State lawmakers are weighing a bill that would allow a dozen private users statewide, including Alexander and Baldwin, to continue to divert fresh stream water temporarily. The interim permits would remain in place until the state can issue long-term water leases. Critics say the measure ignores the impact even temporary diversions can have on public trust uses like taro farming.
[SOUND OF WATER FLOWING IN WAILUANUI]
This is water flowing into taro patches in Wailuanui on Maui. It’s a sound you wouldn’t have heard until recently. That’s because for a century, water was diverted to Central Maui for sugar cultivation.

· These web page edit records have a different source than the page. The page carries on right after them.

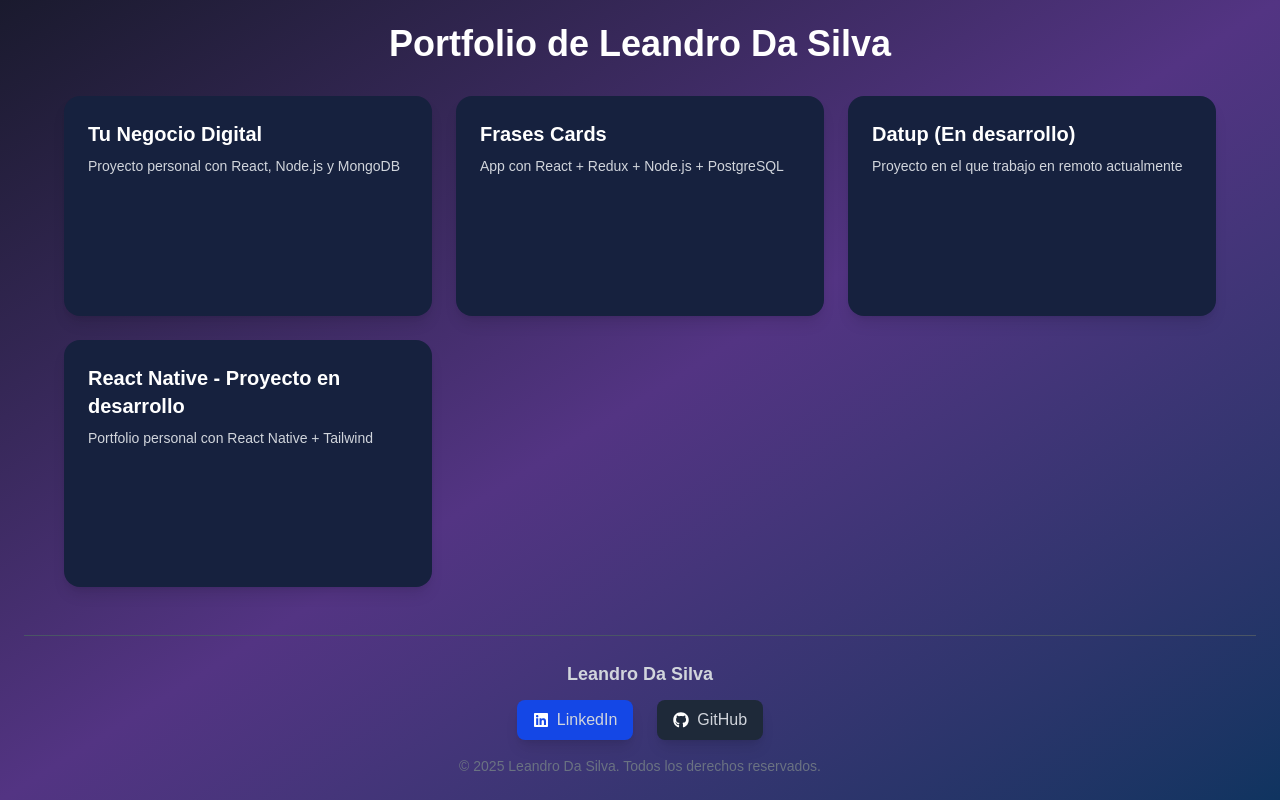
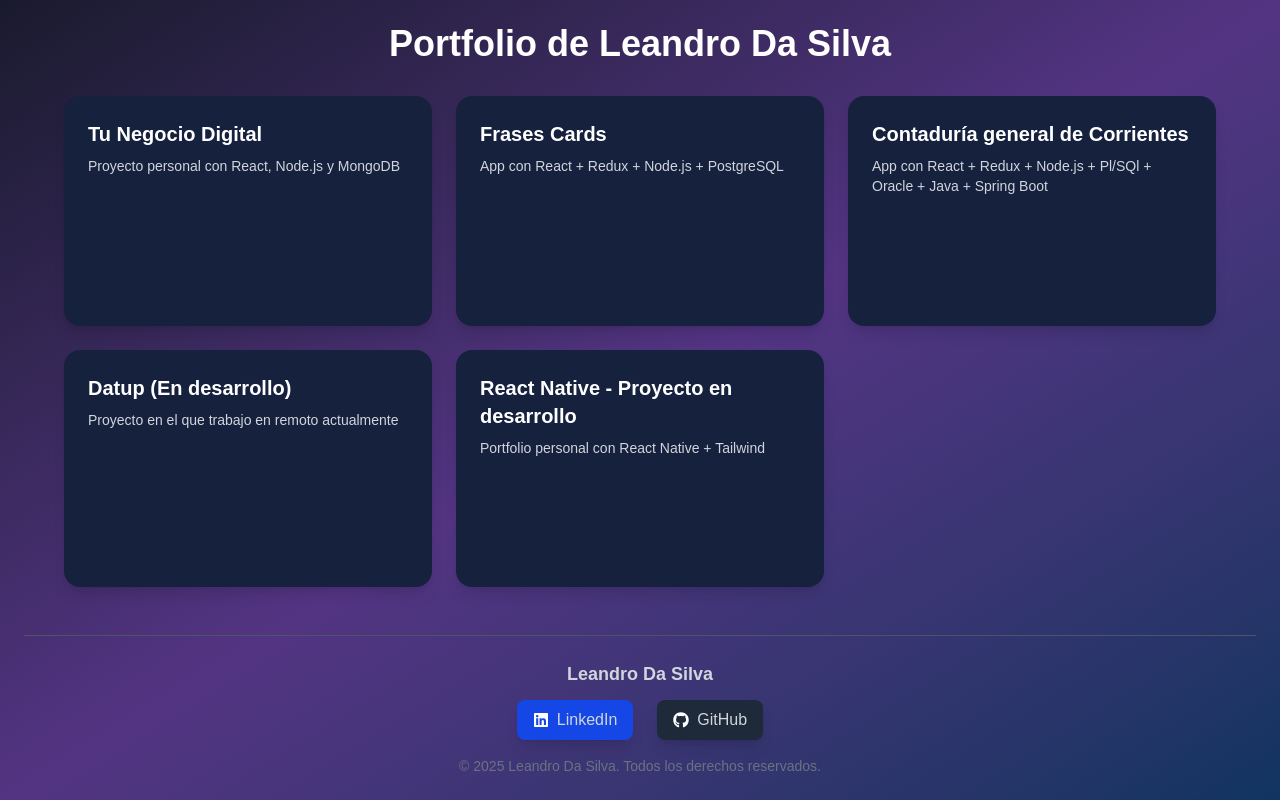
Before and after one commit to leandasilva/portfolio-Leandro-Dasilva, a Next.js app: page / in a window 1280 px wide. Built offline with nearby package versions, Linux system fonts and the light colour scheme.

Commit message:
modifico index

```diff
--- a/app/page.tsx
+++ b/app/page.tsx
@@ -12,6 +12,11 @@ export default function Home() {
       titulo: "Frases Cards",
       descripcion: "App con React + Redux + Node.js + PostgreSQL",
       href: "/landing1-frases",
+    },
+    {
+      titulo: "Contaduría general de Corrientes",
+      descripcion: "App con React + Redux + Node.js + Pl/SQl + Oracle + Java + Spring Boot",
+      href: "/landing3-contaduria-react",
     },
     {
       titulo: "Datup (En desarrollo)",
```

A court battle led by taro farmers ended the diversion and restored streamflow to East Maui in 2016.
“The right to farm taro and to sufficient water to farm taro is protected in the Hawaiʻi Constitution,” says Mahealani Wendt.
She married into a family with a long history of taro farming in Wailuanui.
Wendt is a vocal opponent of House Bill 1326 that would extend temporary permits that allow private users to divert the water for purposes like ranching and agriculture.
“Because we were harmed we don't want that practice to continue,” says Wendt, “So we are opposed to the holdover bill on the principle that it allows a continuing use of both land and water resources with no accountability.”
The temporary water permits expire at the end of the year. Besides Alexander & Baldwin, permit holders include Kauaʻi and Hawaiʻi Island electrical utilities, and Big Island ranchers.
“If there is no further extensions or holdovers of the permits they wouldn’t be able to divert the water anymore,” says Ian Hirokawa, special projects coordinator for the Land Division, which oversees the water lease process at the Department of Land and Natural Resources.
A&B spokesman Darren Pai says if the state doesn’t grant the temporary permits, as many as 35,000 Upcountry Maui residents and farmers could lose access to water. So what’s the hold-up?
“It is a very complex process,” says Hirokawa, “We are working as expediently as possible to convert the permits over to long-term leases but I stress this, we need to do it the right way.”
Hirokawa says among the challenges are appraising the value of water rights and setting the minimum amount of water to protect public trust purposes. He says of the twelve revocable permit holders only one is in a position to secure a lease by year’s end.
“A lot of them are still going throug their environmental review,” says Hirokawa, “I know for a lot of the smaller water users there’s a cost issue with complying with a lot of these requirements so we’re trying to see what can be done.”
Pai says lawsuits and regulatory challenges by advocacy groups have caused the longest delays. For Wendt, long-term diversions have their place but only if done properly.
“If it provides for the necessary protections than by all means, the leases should be awarded,” says Wendt.